Most of the other reasons optical drives were typically necessary in the past -- OS recovery and installation, file backup and transferring large amounts of data between computers -- can be neatly supplanted by USB drives, as Siegler points out. However, I'm less keen than him on hidden recovery partitions on the computer's hard drive. They're great for software problems, but no help at all if your hard drive fails completely or if you upgrade it. I'd rather not trek to an inconvenient Genius Bar appointment for routine hard drive swaps that I am perfectly capable of doing myself.
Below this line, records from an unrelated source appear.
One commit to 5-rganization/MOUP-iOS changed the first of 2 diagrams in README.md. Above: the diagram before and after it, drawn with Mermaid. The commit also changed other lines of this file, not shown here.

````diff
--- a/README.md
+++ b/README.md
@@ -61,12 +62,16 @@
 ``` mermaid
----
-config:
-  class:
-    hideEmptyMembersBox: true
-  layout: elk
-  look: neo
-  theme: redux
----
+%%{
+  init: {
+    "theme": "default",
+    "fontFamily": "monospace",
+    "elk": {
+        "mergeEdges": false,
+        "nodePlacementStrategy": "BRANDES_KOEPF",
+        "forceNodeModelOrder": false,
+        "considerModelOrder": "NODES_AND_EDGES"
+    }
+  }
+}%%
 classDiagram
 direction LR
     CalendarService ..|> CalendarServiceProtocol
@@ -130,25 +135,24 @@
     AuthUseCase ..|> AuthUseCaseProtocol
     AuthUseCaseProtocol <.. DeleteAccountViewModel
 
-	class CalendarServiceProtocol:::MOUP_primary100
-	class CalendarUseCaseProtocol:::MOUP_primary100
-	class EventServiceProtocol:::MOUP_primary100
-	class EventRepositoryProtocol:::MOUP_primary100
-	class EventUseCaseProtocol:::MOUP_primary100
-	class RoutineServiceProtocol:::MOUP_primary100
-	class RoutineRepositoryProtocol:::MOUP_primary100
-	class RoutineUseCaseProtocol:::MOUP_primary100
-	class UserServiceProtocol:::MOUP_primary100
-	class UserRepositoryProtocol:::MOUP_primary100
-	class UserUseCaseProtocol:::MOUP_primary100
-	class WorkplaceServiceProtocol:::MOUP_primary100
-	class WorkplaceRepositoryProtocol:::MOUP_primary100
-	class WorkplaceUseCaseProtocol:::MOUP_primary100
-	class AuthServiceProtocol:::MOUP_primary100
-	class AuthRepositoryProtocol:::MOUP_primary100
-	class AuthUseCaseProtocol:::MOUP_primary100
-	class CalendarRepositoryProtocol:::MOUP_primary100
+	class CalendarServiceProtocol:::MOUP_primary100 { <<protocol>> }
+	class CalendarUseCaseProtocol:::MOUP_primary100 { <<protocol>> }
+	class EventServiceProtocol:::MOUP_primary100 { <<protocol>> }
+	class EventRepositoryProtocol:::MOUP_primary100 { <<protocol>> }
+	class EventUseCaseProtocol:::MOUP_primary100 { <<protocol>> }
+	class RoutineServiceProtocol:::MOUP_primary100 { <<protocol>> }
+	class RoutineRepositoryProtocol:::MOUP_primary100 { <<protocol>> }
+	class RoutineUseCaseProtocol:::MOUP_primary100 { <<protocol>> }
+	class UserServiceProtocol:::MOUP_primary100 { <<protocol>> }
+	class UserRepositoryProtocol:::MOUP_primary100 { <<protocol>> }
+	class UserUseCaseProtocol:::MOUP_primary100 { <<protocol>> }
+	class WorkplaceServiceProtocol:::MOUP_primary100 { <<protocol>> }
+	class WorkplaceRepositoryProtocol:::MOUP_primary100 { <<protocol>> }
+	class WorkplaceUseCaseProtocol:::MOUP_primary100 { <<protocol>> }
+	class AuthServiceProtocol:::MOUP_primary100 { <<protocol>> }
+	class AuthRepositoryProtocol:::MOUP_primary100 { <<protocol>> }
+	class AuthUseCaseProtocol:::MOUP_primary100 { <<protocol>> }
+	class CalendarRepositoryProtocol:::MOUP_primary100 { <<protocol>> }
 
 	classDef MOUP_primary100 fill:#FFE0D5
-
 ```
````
There's also a contagious meme floating around that if Apple removed the optical drives from MacBook Pros, they'd suddenly be reduced to the svelte dimensions of the MacBook Air in one fell swoop. This is clearly poppycock. If you take a look at the iFixit teardowns of the MacBook Air 11" and the MacBook Pro 15", the MBP's extra bulk consists of a lot more things than just the optical drive, including:
- Greater cooling to cope with the much more powerful CPU and GPU
- Larger battery to power those components 1. extra I/O ports on the side panel and associated motherboard circuitry
- A normal HDD bay, rather than the MBA's blade-style mSATA slot that can only take small and expensive SSDs
- Larger and louder speakers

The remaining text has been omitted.